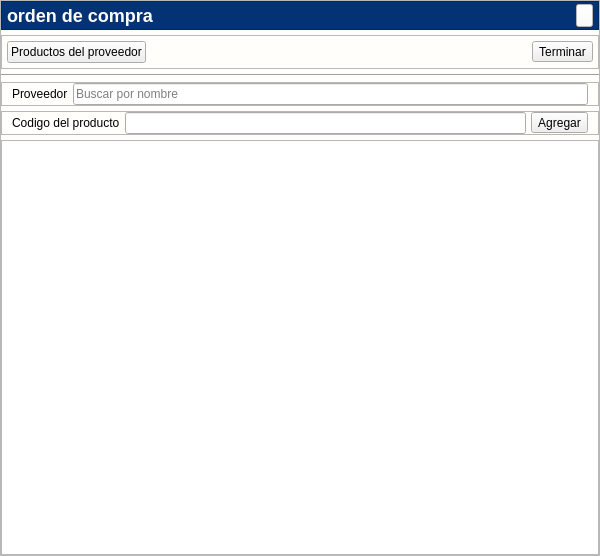
This is app/View/UserInterfaceUi/UI_CREAR_ORDEN_DE_COMPRA.ui in LAngelVp/software-punto-de-venta as Qt 5 draws it before an edit. The edited form follows.
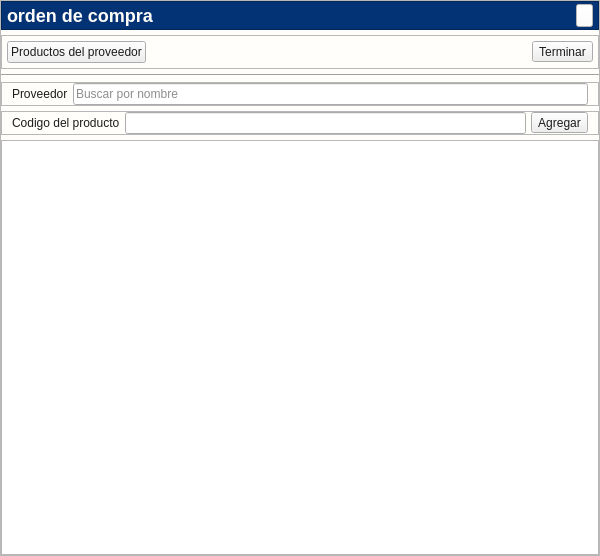
This is the edited form. Icons and pictures are not drawn.

```diff
--- a/app/View/UserInterfaceUi/UI_CREAR_ORDEN_DE_COMPRA.ui
+++ b/app/View/UserInterfaceUi/UI_CREAR_ORDEN_DE_COMPRA.ui
@@ -26,7 +26,10 @@
    <string>Form</string>
   </property>
   <property name="styleSheet">
-   <string notr="true">#Orden_compra{
+   <string notr="true">*{
+color: #1d1c1c;
+}
+#Orden_compra{
 background-color: #fffefb;
 }
 #contenedor_encabezado{
@@ -39,6 +42,7 @@
 font-weight:bold;
 font-family:&quot;Arial&quot;;
 }
+[objectName*=&quot;contenedor&quot;]{ background: #fffefb; border:none;}
 [objectName*=&quot;frame&quot;]{
 background-color: #fffefb;
 }
@@ -107,6 +111,7 @@
 [objectName*=&quot;tabla_&quot;] {
     font-family: Arial;
     font-size: 14px;
+background: #F5F5F5;
 }
 
 /* Encabezados de la tabla */
```
Left out of the diff: 36 changed lines with no effect on the pictures.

────────────────────

== Required work ==
Using the material above, find each line that holds "objectName" and copy that line.

== Answer ==
+[objectName*=&quot;contenedor&quot;]{ background: #fffefb; border:none;}
 [objectName*=&quot;frame&quot;]{
 [objectName*=&quot;tabla_&quot;] {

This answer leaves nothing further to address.